§ **ASSIGNED TASK**: The word "None" marks the lines to keep; find each one in the data and copy it.

(SOURCE INFORMATION)

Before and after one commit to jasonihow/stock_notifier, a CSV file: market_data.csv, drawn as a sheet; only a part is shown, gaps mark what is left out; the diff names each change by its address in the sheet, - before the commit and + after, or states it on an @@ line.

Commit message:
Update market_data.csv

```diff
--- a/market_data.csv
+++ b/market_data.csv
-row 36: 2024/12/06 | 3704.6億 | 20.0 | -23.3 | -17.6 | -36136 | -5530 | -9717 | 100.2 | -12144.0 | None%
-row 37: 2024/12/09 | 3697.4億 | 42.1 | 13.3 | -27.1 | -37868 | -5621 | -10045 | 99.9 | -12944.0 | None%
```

(End SOURCE INFORMATION)

§ **RESULT FOR THIS EXERCISE**:
-row 36: 2024/12/06 | 3704.6億 | 20.0 | -23.3 | -17.6 | -36136 | -5530 | -9717 | 100.2 | -12144.0 | None%
-row 37: 2024/12/09 | 3697.4億 | 42.1 | 13.3 | -27.1 | -37868 | -5621 | -10045 | 99.9 | -12944.0 | None%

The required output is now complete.